Tom Brackett, the Program Officer for Church Planting and Redevelopment for the Episcopal Church, keeps writing terrific posts on his blog Church Planting Central. And they keep resonating with what we're trying to do at Confirm not Conform.
Here's a quote from something he posted yesterday:
For a long time we've known that conformity is the obsession of religious institutions. It is the impulse behind creedal confessions and our present rites of initiation, as well as our “Holy Orders process.” Institutions lose their power (or so they believe) when they give it away. They have less authority if they make it too easy to join the ranks of the elite – the clerics and insiders that manage ritual practice.
He goes on to talk about how the formation of theology is "indigenous, that is, locally formed and tested in relationship." That sounds like Confirm not Conform to me!
It's making me think that one of the things that we are doing with CnC is church planting from the inside. Here are these people who have come to our church--maybe not willingly, but here they are. What's the smart thing to do? Tell them, "If you don't believe the things we do and do it the way we've always done it, we don't want you here"? That's often the message we send, whether or not we intend to do so. "You're not old enough," "You need more training," or "You're not ready," are often actually code for "We won't let you do it until you can do it the right way, the way that we do it."

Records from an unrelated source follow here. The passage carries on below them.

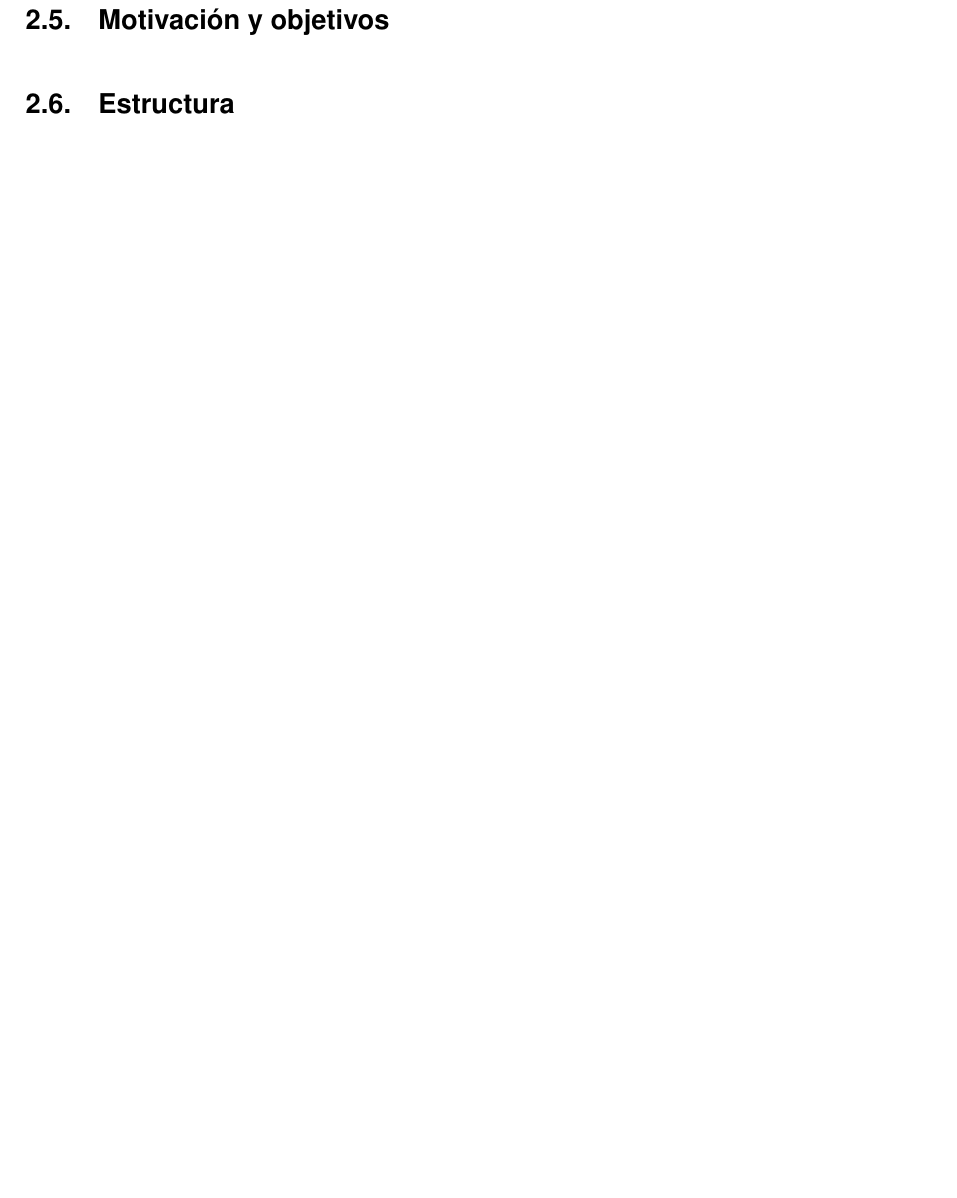
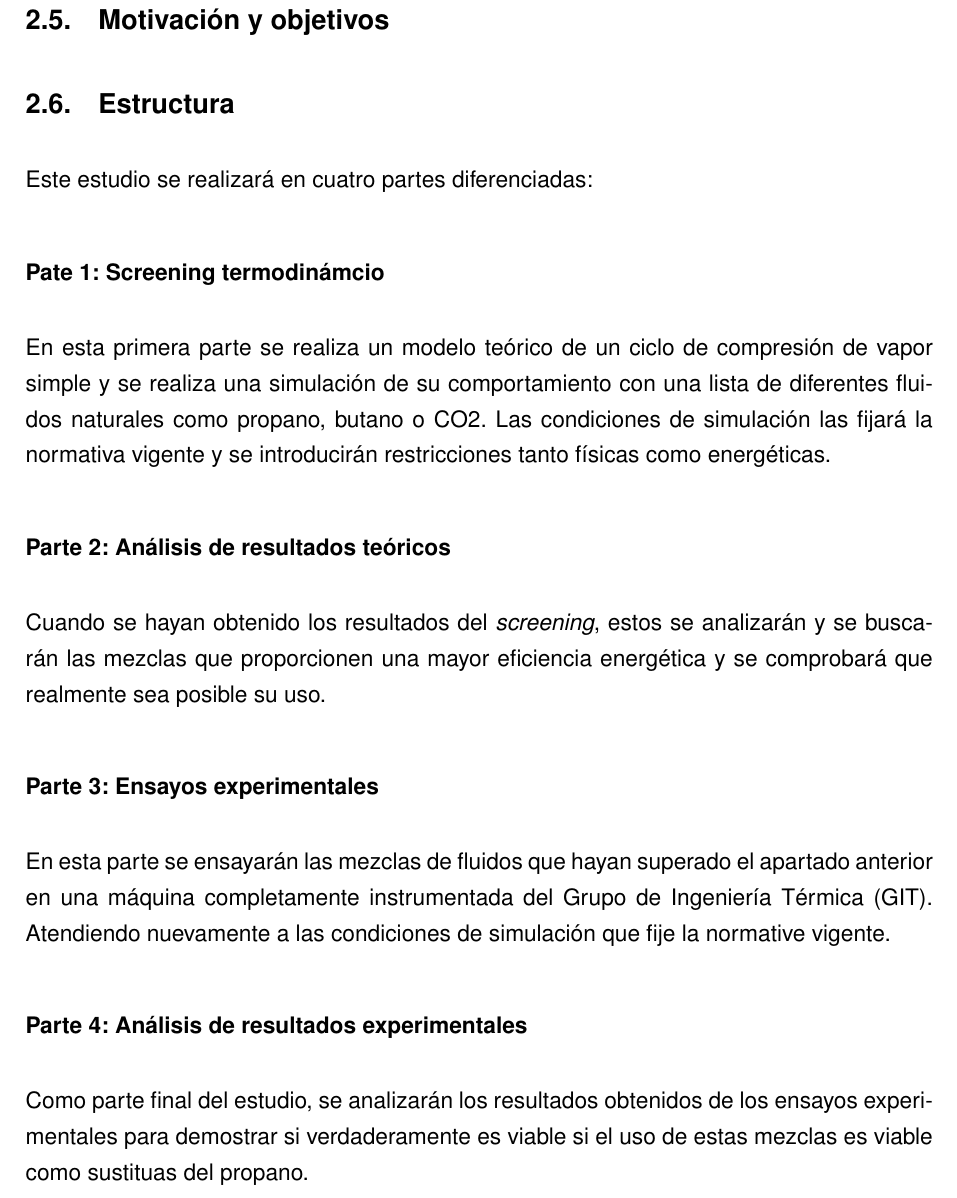
Before and after one commit to muarckbucks/Trabajo-final-de-grado, a LaTeX document (main.tex, which reads capitulos/2_introduccion.tex): part of page 15 of 54, cut so that both start at the same text, the shorter picture padded with empty space. Compiled offline with pdfLaTeX.

Commit message:
introduccion - estructura

```diff
--- a/capitulos/2_introduccion.tex
+++ b/capitulos/2_introduccion.tex
@@ -112,6 +112,23 @@ Es por este motivo que ha crecido el interés en los gases naturales, ya que, au
 
 \subsection{Estructura}
 
+Este estudio se realizará en cuatro partes diferenciadas:
+
+\subsubsection{Pate 1: Screening termodinámcio}
+
+En esta primera parte se realiza un modelo teórico de un ciclo de compresión de vapor simple y se realiza una simulación de su comportamiento con una lista de diferentes fluidos naturales como propano, butano o CO2. Las condiciones de simulación las fijará la normativa vigente y se introducirán restricciones tanto físicas como energéticas.
+
+\subsubsection{Parte 2: Análisis de resultados teóricos}
+
+Cuando se hayan obtenido los resultados del \textit{screening}, estos se analizarán y se buscarán las mezclas que proporcionen una mayor eficiencia energética y se comprobará que realmente sea posible su uso.
+
+\subsubsection{Parte 3: Ensayos experimentales}
+
+En esta parte se ensayarán las mezclas de fluidos que hayan superado el apartado anterior en una máquina completamente instrumentada del Grupo de Ingeniería Térmica (GIT). Atendiendo nuevamente a las condiciones de simulación que fije la normative vigente.
+
+\subsubsection{Parte 4: Análisis de resultados experimentales}
+
+Como parte final del estudio, se analizarán los resultados obtenidos de los ensayos experimentales para demostrar si verdaderamente es viable si el uso de estas mezclas es viable como sustituas del propano.
 
 \newpage
 \end{document}
```
Also changed, not shown: capitulos/4_experimental.tex (+3 -0 lines).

Instead, how can we show that we are not afraid that they won't do it right? That we trust that God works in people who can't vote or drive, who don't even have a high school diploma. Here are these people in our midst to whom we can say, "You are a part of this community; we value your opinions and your gifts. We trust that God speaks through you and we will do our best to honor that." If we could convey that in word and deed, imagine the church that will be planted. Come to think of it, imagine the church we could have right now.